The village of Seascale, 2 miles south of Sellafield and with a population of around 2000, remains as a dormitory town for Sellafield. A deceptively pleasant stretch of sandy beach runs northwards towards the Sellafield plant with its sea discharge pipeline just 2km off the coast. Whereas many decades ago the beach was often crowded with bathers, the sands are today practically deserted, even on the hottest summer day. Local residents like to blame sewage contamination, but many guide-books have made reference to the radioactive pollution from Sellafield.
The incidence of childhood leukaemia and cancer around Sellafield has been one of the most debated and researched issues in British medical history over the last 15 years. Although a statistically significant increased incidence of leukaemia and multiple myeloma (bone cancer) had been found in the late 70’s, the most controversial discovery came in the 1983 Yorkshire television documentary ‘Windscale-the Nuclear Laundry’ which found a ten times the national average childhood leukaemia incidence in Seascale. In other coastal parishes south of the plant cancer rates in young people was also found to be higher.
In 1993 the Government’s Health and Safety Executive confirmed that in Seascale the incidence of Leukaemia and Non Hodgkins Lymphoma was 14 times the national average and twice in other areas of West Cumbria. It also found a significantly increased risk between the leukaemias and a father’s pre-conceptional radiation dose (Gardner Hypothesis).
A year later the HSE published a review of its 1993 report and as a direct result of intervention by BNFL two findings were taken out, thus weakening support for the Gardner theory.
General Health Issues
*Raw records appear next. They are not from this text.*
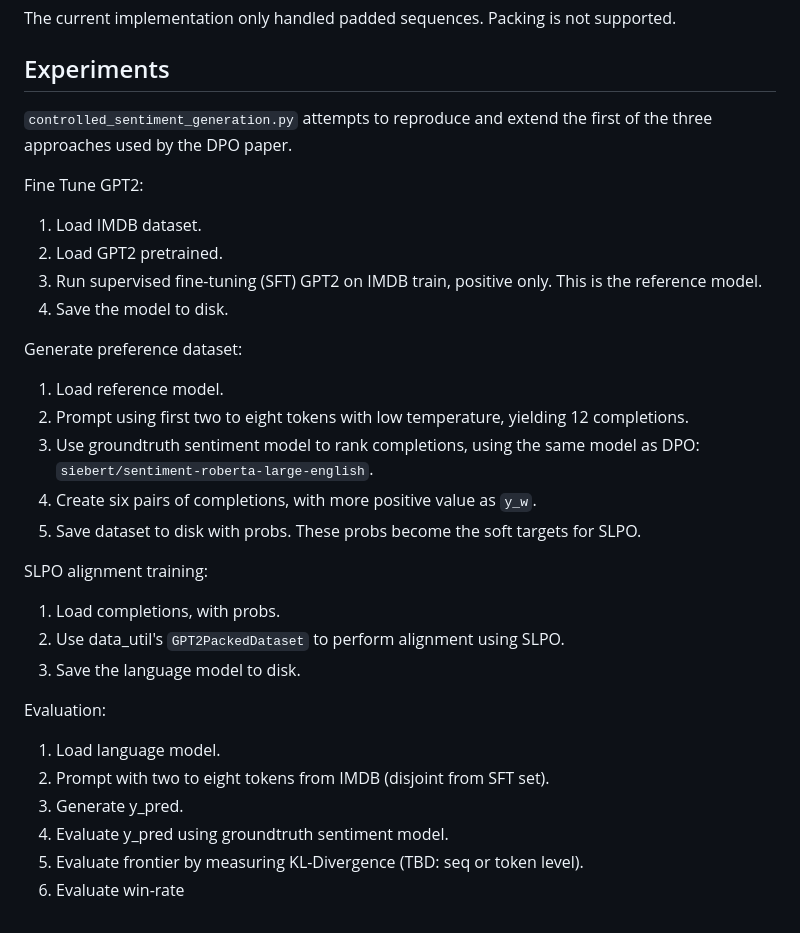
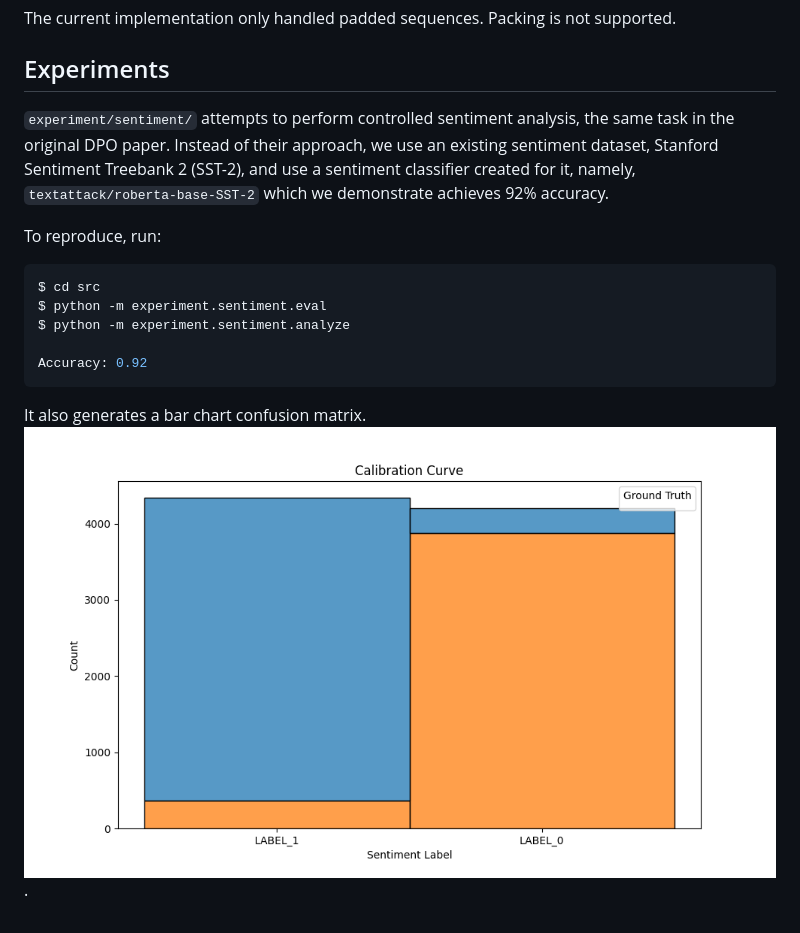
Before and after one commit to yaoshiang/slpo, a Markdown page: README.md, the part around the change. GitHub-like rendering; pictures changed too: src/calibration_curve.png (added).

Commit message:
Added stanford sentiment treebank and sentiment classifier for evaluations.

````diff
--- a/README.md
+++ b/README.md
@@ -50,33 +50,20 @@ The current implementation only handled padded sequences. Packing is not support
 
 ## Experiments
 
-`controlled_sentiment_generation.py` attempts to reproduce and extend the
-first of the three approaches used by the DPO paper.
+`experiment/sentiment/` attempts to perform controlled sentiment analysis,
+the same task in the original DPO paper. Instead of their approach, we
+use an existing sentiment dataset, Stanford Sentiment Treebank 2 (SST-2), and
+use a sentiment classifier created for it, namely, `textattack/roberta-base-SST-2`
+which we demonstrate achieves 92% accuracy.
 
-Fine Tune GPT2:
-1. Load IMDB dataset.
-2. Load GPT2 pretrained.
-3. Run supervised fine-tuning (SFT) GPT2 on IMDB train, positive only. This
-  is the reference model.
-4. Save the model to disk.
+To reproduce, run:
 
-Generate preference dataset:
-1. Load reference model.
-2. Prompt using first two to eight tokens with low temperature, yielding 12 completions.
-3. Use groundtruth sentiment model to rank completions,
-  using the same model as DPO: `siebert/sentiment-roberta-large-english`.
-4. Create six pairs of completions, with more positive value as `y_w`.
-5. Save dataset to disk with probs. These probs become the soft targets for SLPO.
+```sh
+$ cd src
+$ python -m experiment.sentiment.eval
+$ python -m experiment.sentiment.analyze
 
-SLPO alignment training:
-1. Load completions, with probs.
-2. Use data_util's `GPT2PackedDataset` to perform alignment using SLPO.
-3. Save the language model to disk.
+Accuracy: 0.92
+```
 
-Evaluation:
-1. Load language model.
-2. Prompt with two to eight tokens from IMDB (disjoint from SFT set).
-3. Generate y_pred.
-4. Evaluate y_pred using groundtruth sentiment model.
-5. Evaluate frontier by measuring KL-Divergence (TBD: seq or token level).
-6. Evaluate win-rate
+It also generates a bar chart confusion matrix. ![bar chart confusion matrix](src/calibration_curve.png).
````
Also changed, not shown: 4 other files.
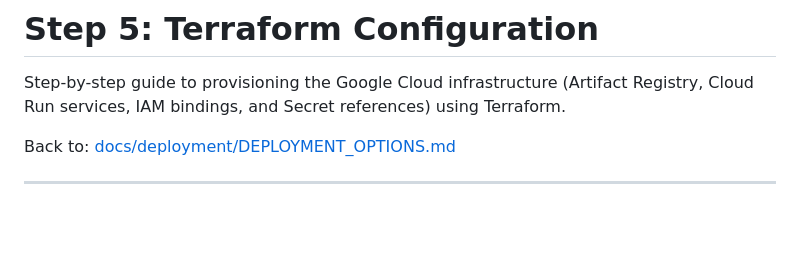
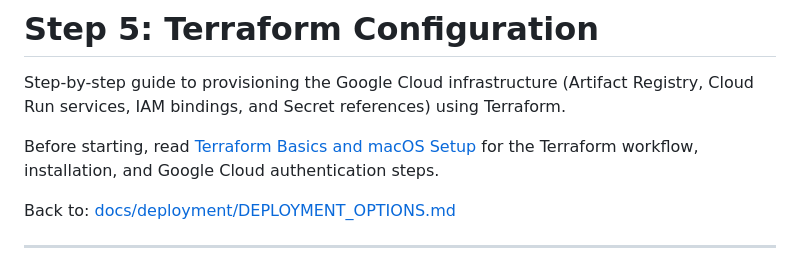
Before and after one commit to franciscosuca/exan, a Markdown page: docs/deployment/STEP_5_TERRAFORM_CONFIGURATION.md, the part around the change. GitHub-like rendering; blank space fills up the shorter version.

Commit message:
docs: add introductory section for Terraform basics and macOS setup

```diff
--- a/docs/deployment/STEP_5_TERRAFORM_CONFIGURATION.md
+++ b/docs/deployment/STEP_5_TERRAFORM_CONFIGURATION.md
@@ -1,6 +1,8 @@
 # Step 5: Terraform Configuration
 
 Step-by-step guide to provisioning the Google Cloud infrastructure (Artifact Registry, Cloud Run services, IAM bindings, and Secret references) using Terraform.
+
+Before starting, read [Terraform Basics and macOS Setup](TERRAFORM_BASICS.md) for the Terraform workflow, installation, and Google Cloud authentication steps.
 
 Back to: [docs/deployment/DEPLOYMENT_OPTIONS.md](docs/deployment/DEPLOYMENT_OPTIONS.md#rollout-checklist)
 
```
Also changed, not shown: docs/deployment/TERRAFORM_BASICS.md (added, +120 -0 lines).
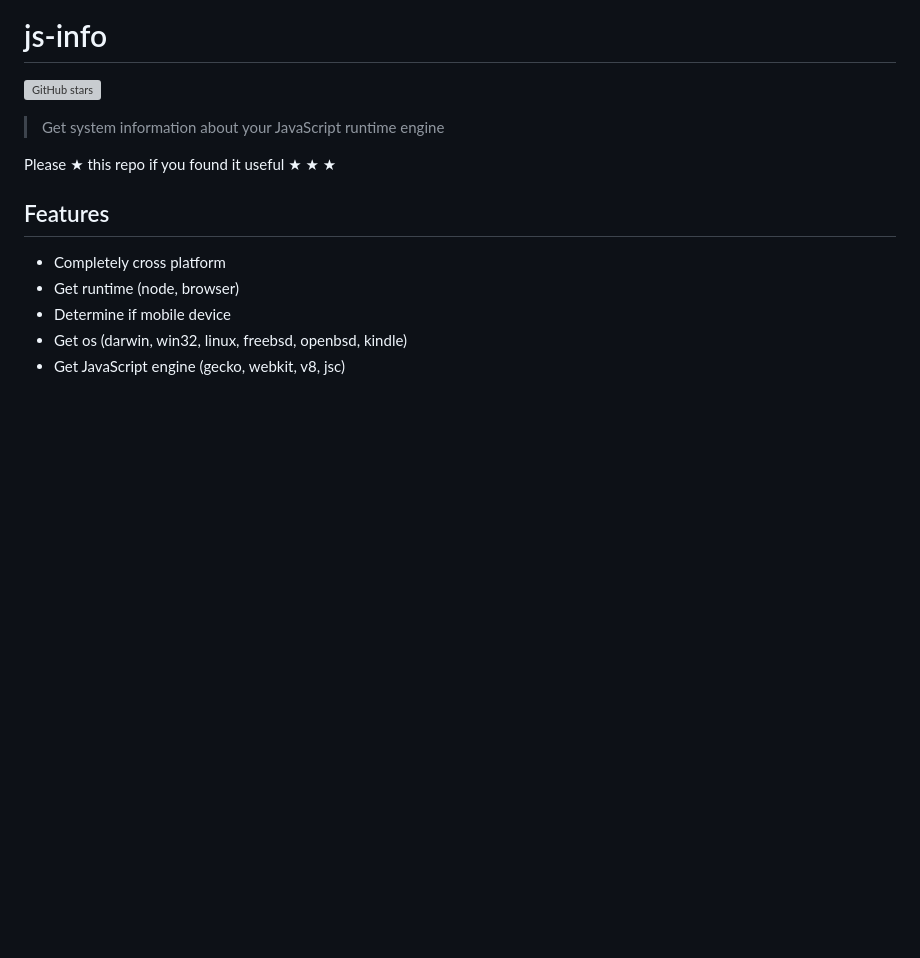
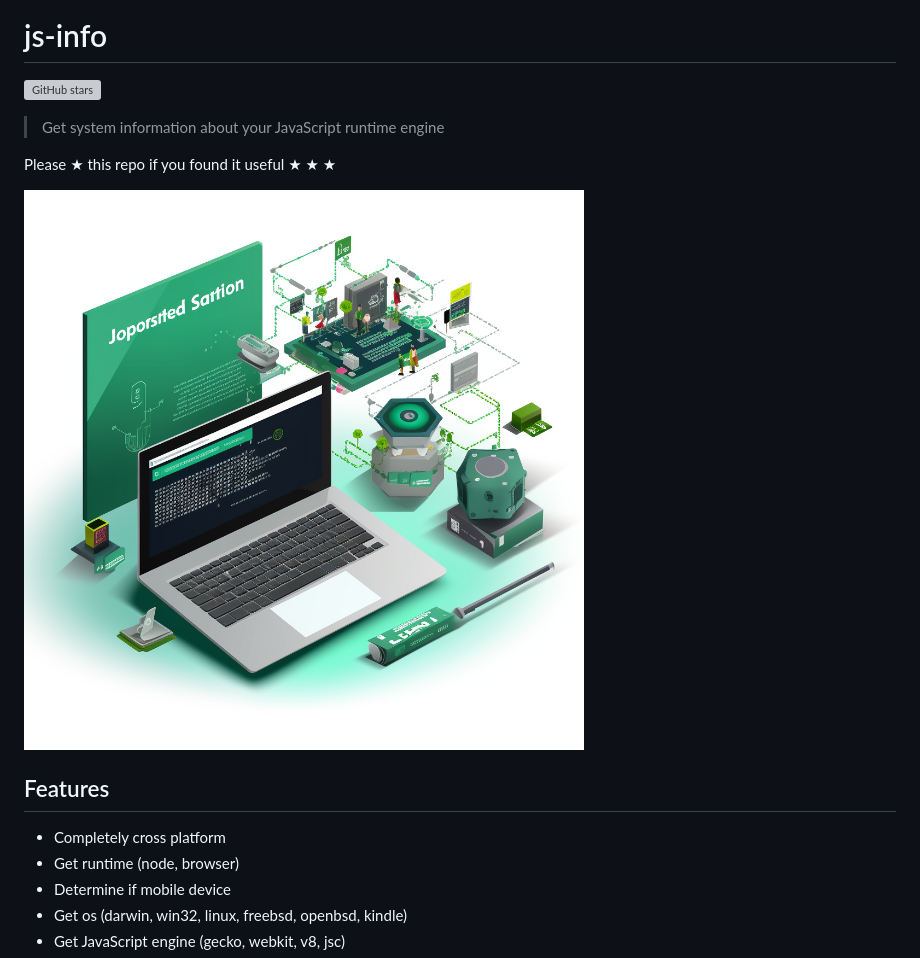
Before and after one commit to clayrisser/js-info, a Markdown page: README.md, the part around the change. Rendered like a GitHub page; pictures changed too: assets/js-info.png (added); blank space fills up the shorter version; grey boxes are pictures that could not be loaded.

Commit message:
✨ feat: Add js-info.png asset and update README.md
This commit adds the `js-info.png` asset to the project and updates the `README.md` file to include an image reference. The image is displayed using the Markdown syntax `![](assets/js-info.png)`.

```diff
--- a/README.md
+++ b/README.md
@@ -6,6 +6,7 @@
 
 Please ★ this repo if you found it useful ★ ★ ★
 
+![](assets/js-info.png)
 
 ## Features
 
```
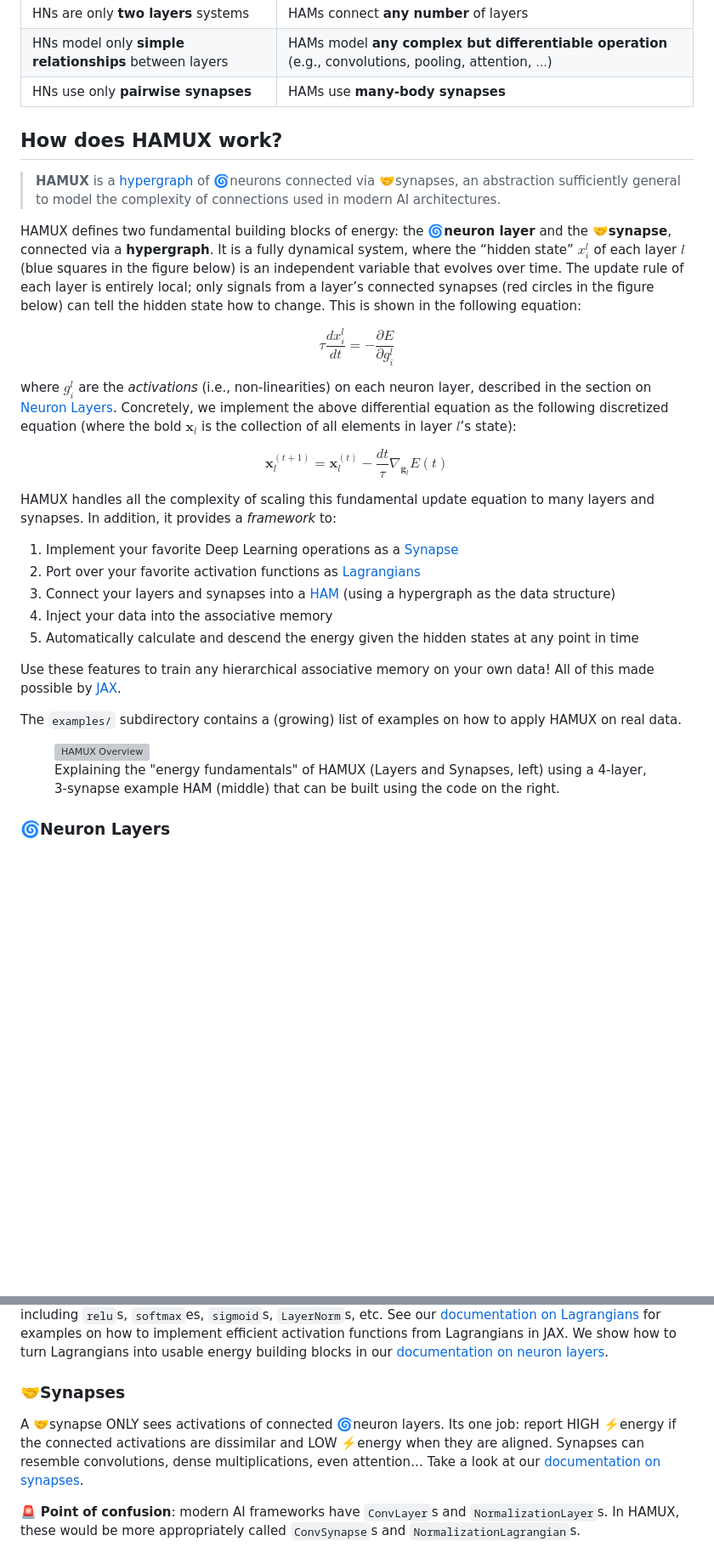
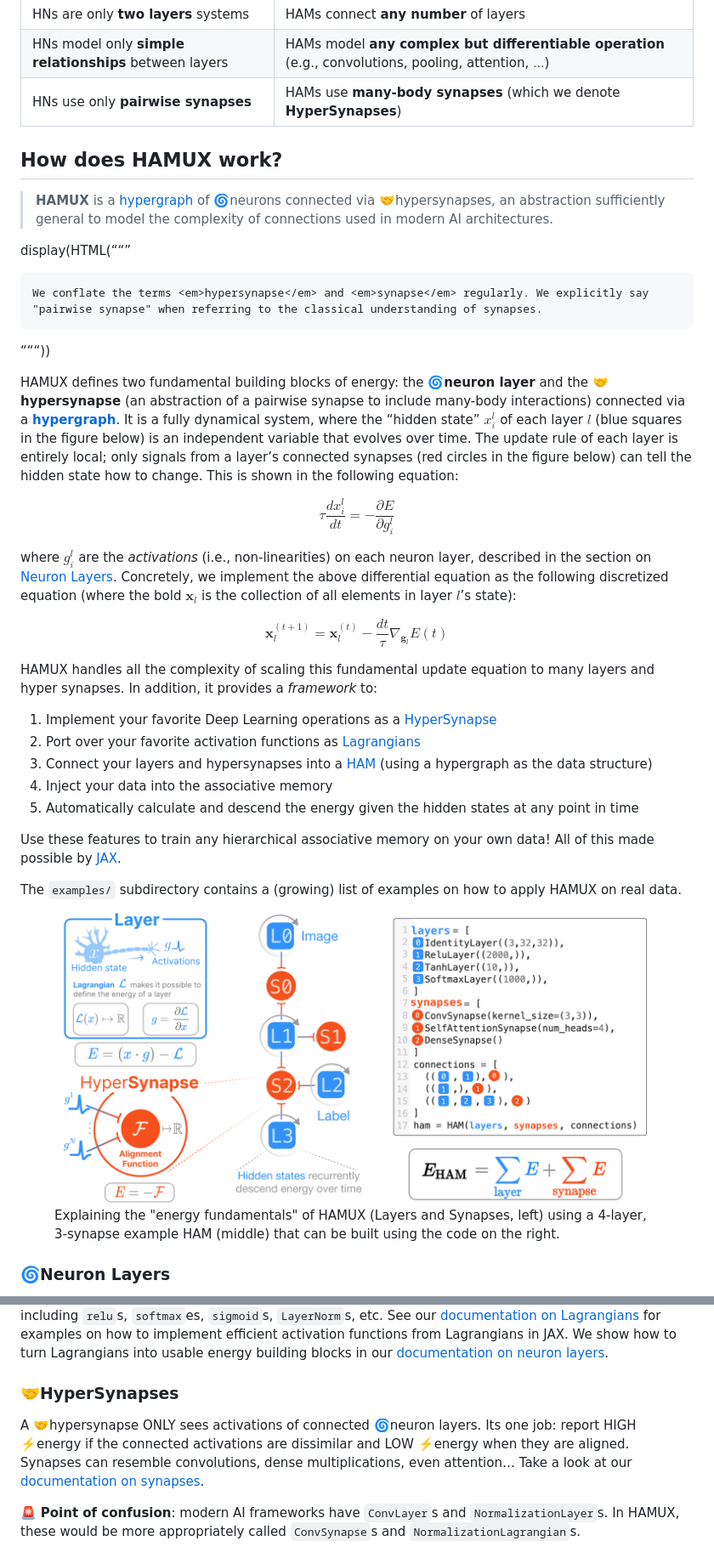
Before and after one commit to bhoov/hamux, a Markdown page: README.md, 2 parts joined by grey strips. Shown at 85% size. Rendered like a GitHub page; pictures changed too: assets/HyperSynapse-fig1.png (added); blank space fills up the shorter version; grey boxes are pictures that could not be loaded.

Commit message:
Renaming to HyperSynapse
Our abstraction is more general than the classical understanding of synapses, invent a new term

```diff
--- a/README.md
+++ b/README.md
@@ -39,18 +39,30 @@ Networks](http://www.scholarpedia.org/article/Hopfield_network) (HNs):
 |--------------------------------------------------------|------------------------------------------------------------------------------------------------------------|
 | HNs are only **two layers** systems                    | HAMs connect **any number** of layers                                                                      |
 | HNs model only **simple relationships** between layers | HAMs model **any complex but differentiable operation** (e.g., convolutions, pooling, attention, $\ldots$) |
-| HNs use only **pairwise synapses**                     | HAMs use **many-body synapses**                                                                            |
+| HNs use only **pairwise synapses**                     | HAMs use **many-body synapses** (which we denote **HyperSynapses**)                                        |
 
 ## How does HAMUX work?
 
 > **HAMUX** is a
 > <a href="https://en.wikipedia.org/wiki/Hypergraph" >hypergraph</a> of
-> 🌀neurons connected via 🤝synapses, an abstraction sufficiently
+> 🌀neurons connected via 🤝hypersynapses, an abstraction sufficiently
 > general to model the complexity of connections used in modern AI
 > architectures.
 
+display(HTML(““”
+
+<div class="alert alert-info">
+
+    We conflate the terms <em>hypersynapse</em> and <em>synapse</em> regularly. We explicitly say "pairwise synapse" when referring to the classical understanding of synapses.
+
+</div>
+
+“““))
+
 HAMUX defines two fundamental building blocks of energy: the **🌀neuron
-layer** and the **🤝synapse**, connected via a **hypergraph**. It is a
+layer** and the **🤝hypersynapse** (an abstraction of a pairwise synapse
+to include many-body interactions) connected via a
+[**hypergraph**](https://en.wikipedia.org/wiki/Hypergraph). It is a
 fully dynamical system, where the “hidden state” $x_i^l$ of each layer
 $l$ (blue squares in the figure below) is an independent variable that
 evolves over time. The update rule of each layer is entirely local; only
@@ -70,14 +82,14 @@ state):
 $$ \mathbf{x}_l^{(t+1)} = \mathbf{x}_l^{(t)} - \frac{dt}{\tau} \nabla_{\mathbf{g}_l}E(t)$$
 
 HAMUX handles all the complexity of scaling this fundamental update
-equation to many layers and synapses. In addition, it provides a
+equation to many layers and hyper synapses. In addition, it provides a
 *framework* to:
 
 1.  Implement your favorite Deep Learning operations as a
-    [Synapse](https://bhoov.github.io/hamux/synapses.html)
+    [HyperSynapse](https://bhoov.github.io/hamux/synapses.html)
 2.  Port over your favorite activation functions as
     [Lagrangians](https://bhoov.github.io/hamux/lagrangians.html)
-3.  Connect your layers and synapses into a
+3.  Connect your layers and hypersynapses into a
     [HAM](https://bhoov.github.io/hamux/ham.html) (using a hypergraph as
     the data structure)
 4.  Inject your data into the associative memory
@@ -92,7 +104,7 @@ The `examples/` subdirectory contains a (growing) list of examples on
 how to apply HAMUX on real data.
 
 <figure>
-<img src="https://raw.githubusercontent.com/bhoov/hamux/main/assets/fig1.png" alt="HAMUX Overview" width="700"/>
+<img src="https://raw.githubusercontent.com/bhoov/hamux/main/assets/HyperSynapse-fig1.png" alt="HAMUX Overview" width="700"/>
 <figcaption style="color:#999">Explaining the "energy fundamentals" of HAMUX (Layers and Synapses, left) using a 4-layer, 3-synapse example HAM (middle) that can be built using the code on the right.</figcaption>
 </figure>
 
@@ -133,11 +145,11 @@ Lagrangians in JAX. We show how to turn Lagrangians into usable energy
 building blocks in our [documentation on neuron
 layers](https://bhoov.github.io/hamux/layers.html).
 
-### 🤝Synapses
+### 🤝HyperSynapses
 
-A 🤝synapse ONLY sees activations of connected 🌀neuron layers. Its one
-job: report HIGH ⚡️energy if the connected activations are dissimilar
-and LOW ⚡️energy when they are aligned. Synapses can resemble
+A 🤝hypersynapse ONLY sees activations of connected 🌀neuron layers. Its
+one job: report HIGH ⚡️energy if the connected activations are
+dissimilar and LOW ⚡️energy when they are aligned. Synapses can resemble
 convolutions, dense multiplications, even attention… Take a look at our
 [documentation on
 synapses](https://bhoov.github.io/hamux/synapses.html).
```
Also changed, not shown: assets/HypersynapseEnergy.png (added), 3 other files.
In spite of the prosperity Sellafield is supposed to have brought to the area, West Cumbria has the worst health records for heart disease and cancers in the whole of the northern region of the UK. Health officials are also concerned about the high incidence of thyroid disorders and skin cancers. The area has been declared a health action zone.
On 8th October 1993 at the London High Court, two leukaemia victims lost their four-year battle for damages against BNFL. The Judges’ dismissal of the case did not say that there was no connection between radioactive emissions from Sellafield and leukaemia in children, but pointed instead to the lack of supporting evidence for the parental irradiation theory
Since then, the nuclear industry has considered itself ‘cleared’ and has stated that radioactivity from the Sellafield plant has nothing to do with the leukaemias in the area. Instead, they actively promote the viral theory – a virus brought in by workers from outside the area, or population mixing, as the cause of the childhood cancers. No virus has ever been identified and the only studies supporting the viral theory are those by the originator of the theory, Dr. Leo Kinlen.
Radiation is still one of the only known causes of childhood leukaemia. In Sellafield’s in-house magazine BNFL News, workers were told: “With regard to clusters of leukaemia near nuclear installations, it has been clear for long enough that there is no connection. So people in the nuclear industry no longer view these subjects with much anxiety. But, for a number of reasons, not all of them sensible, it has taken everyone else a bit longer to get on board.”
Pigeons which roost at the Sellafield site have been found to carry levels of radiation which even a BNFL spokeswoman described as significant.
CORE obtained 6 culled birds for Greenpeace who had them analysed at the French ACRO laboratory. High levels of contamination were found on the birds’ feathers. Levels of radioactivity of 403,000 Bq/kg of Caesium137 and 21,300 Bq/kg of Americium 241 were found on the feathers, and 50,000 Bq/kg of Caesium 137 in the breast meat and 176,000 Bq/kg of Strontium 90 in the skull bone. Highlighting the serious health risk to the public, Greenpeace pointed to the requirement for the birds to be classified as Low Level Waste. Analysis of a sample of garden soil from the sanctuary also showed it to be of Low Level Waste classification.
The revelation followed the initial cull by the RSPCA of a flock of around 2000 feral pigeons at a sanctuary in the village of Seascale. In an unprecedented step, the Ministry of Agriculture issued a warning to the local media that “any pigeons found within a ten mile radius of Sellafield should not be handled, slaughtered or consumed” and that “provisional results of analysis by BNFL indicate that eating the breast meat of about six birds would give a radiation dose of 1mSv.” – the dose limit for a member of the public for a whole year.
With the entire flock culled by BNFL, the bodies were entombed in lead canisters and buried at BNFL’s nearby Drigg licensed waste dump. The garden and tarmac drive from the sanctuary where the pigeons had been fed, were dug up and also removed for disposal at Drigg as Low Level Waste together with garden furniture, bird houses, flowers, shrubs and garden-gnomes.
The Nuclear Installations Inspectorate letter ordered BNFL to initiate a limited cull of a wide range of wildlife around the Sellafield site for testing. This included herring gulls, starlings, rooks, crows and sparrows together with cats, rabbits, mice and other small animals and even mosquitoes.